"Cook identifies partial non-Muslim parallels: as regards the increase in religiosity, in the rise of Pentecostalism and Charismatic Catholicism; as regards identity politics, in the Hindutva nationalist movement; as regards the imposition of social values, in the mainstream Christian Right in the United States; as regards the campaign to restore the Caliphate, in a Christian Reconstructionist fringe (also in the United States); as regards the rise of jihadism, in the intermittent militancy of Sikhs. Hence not one of the features of the Islamic revival is unique. But the combination of features that makes it up is unique. Moreover, two of these movements – Hindu nationalism and militant Sikhism – first emerged in contentious emulation of Muslim stances."
Friday, November 14, 2014
What makes Islam unique?

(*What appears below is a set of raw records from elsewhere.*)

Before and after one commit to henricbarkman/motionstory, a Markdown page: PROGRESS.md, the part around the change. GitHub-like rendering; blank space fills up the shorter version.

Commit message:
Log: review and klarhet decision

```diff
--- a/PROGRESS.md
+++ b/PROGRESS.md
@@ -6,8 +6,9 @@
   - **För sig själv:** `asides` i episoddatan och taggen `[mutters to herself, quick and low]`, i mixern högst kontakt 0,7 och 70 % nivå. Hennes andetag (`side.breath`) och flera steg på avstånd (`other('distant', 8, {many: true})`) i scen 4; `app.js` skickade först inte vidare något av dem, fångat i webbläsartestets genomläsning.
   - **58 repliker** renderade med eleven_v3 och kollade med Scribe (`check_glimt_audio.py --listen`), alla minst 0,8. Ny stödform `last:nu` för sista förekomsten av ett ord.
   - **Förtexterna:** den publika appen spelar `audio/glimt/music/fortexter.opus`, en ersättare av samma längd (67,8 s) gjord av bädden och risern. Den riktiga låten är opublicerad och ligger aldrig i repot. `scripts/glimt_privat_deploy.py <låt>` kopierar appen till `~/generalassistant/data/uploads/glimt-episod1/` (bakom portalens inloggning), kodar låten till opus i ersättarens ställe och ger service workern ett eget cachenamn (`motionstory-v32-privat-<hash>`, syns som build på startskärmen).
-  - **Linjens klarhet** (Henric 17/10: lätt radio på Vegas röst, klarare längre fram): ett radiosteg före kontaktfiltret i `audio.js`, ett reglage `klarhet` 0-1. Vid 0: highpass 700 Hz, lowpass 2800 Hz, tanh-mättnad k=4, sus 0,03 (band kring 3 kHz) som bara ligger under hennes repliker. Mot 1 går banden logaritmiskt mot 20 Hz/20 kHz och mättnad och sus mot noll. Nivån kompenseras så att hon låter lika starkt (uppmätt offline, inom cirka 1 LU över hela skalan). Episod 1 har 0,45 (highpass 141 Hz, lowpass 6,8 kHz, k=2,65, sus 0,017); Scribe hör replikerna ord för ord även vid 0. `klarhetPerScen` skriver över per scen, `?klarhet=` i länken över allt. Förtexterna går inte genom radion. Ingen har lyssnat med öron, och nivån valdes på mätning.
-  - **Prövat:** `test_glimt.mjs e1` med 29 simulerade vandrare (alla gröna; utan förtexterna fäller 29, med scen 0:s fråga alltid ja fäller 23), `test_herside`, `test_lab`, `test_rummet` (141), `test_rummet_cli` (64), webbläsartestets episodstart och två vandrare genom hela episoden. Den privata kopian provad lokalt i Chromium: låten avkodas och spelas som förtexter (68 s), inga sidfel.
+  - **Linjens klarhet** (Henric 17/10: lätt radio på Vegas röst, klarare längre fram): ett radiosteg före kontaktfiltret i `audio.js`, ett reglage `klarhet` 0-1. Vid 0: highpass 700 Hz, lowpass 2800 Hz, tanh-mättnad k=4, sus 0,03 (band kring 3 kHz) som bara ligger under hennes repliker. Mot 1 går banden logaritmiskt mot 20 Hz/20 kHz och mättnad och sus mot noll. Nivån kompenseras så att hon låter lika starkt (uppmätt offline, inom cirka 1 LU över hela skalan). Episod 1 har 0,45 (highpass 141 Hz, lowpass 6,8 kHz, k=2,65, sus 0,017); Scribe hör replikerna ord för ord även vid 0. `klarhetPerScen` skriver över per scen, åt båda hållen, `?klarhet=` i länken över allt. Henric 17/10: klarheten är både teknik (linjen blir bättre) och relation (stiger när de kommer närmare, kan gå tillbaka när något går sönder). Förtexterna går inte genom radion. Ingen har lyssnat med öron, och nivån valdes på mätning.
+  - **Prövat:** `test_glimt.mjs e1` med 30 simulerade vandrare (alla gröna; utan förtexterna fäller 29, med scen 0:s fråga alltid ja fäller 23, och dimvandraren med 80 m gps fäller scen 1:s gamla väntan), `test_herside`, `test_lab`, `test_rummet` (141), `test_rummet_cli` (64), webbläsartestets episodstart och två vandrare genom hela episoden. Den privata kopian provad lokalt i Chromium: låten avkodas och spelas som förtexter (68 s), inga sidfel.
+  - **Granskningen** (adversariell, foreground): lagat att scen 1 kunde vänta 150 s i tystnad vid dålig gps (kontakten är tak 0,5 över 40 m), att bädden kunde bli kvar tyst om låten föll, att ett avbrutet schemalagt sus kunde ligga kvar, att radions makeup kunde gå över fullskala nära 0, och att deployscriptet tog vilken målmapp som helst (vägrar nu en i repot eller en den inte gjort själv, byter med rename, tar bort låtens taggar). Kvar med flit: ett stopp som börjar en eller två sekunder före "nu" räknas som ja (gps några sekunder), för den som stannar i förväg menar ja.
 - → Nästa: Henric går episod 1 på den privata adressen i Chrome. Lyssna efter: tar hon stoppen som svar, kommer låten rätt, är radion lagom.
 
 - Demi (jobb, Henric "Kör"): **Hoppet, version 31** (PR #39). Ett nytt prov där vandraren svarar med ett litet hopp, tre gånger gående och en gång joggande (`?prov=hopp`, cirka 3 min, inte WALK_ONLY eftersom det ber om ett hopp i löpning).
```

Jonathan Benthall reviews Ancient Religions, Modern Politics: The Islamic case in comparative perspective, by Michael Cook, and Secularism, Identity, and Enchantment, by Akeel Bilgrami, at the Times Literary Supplement.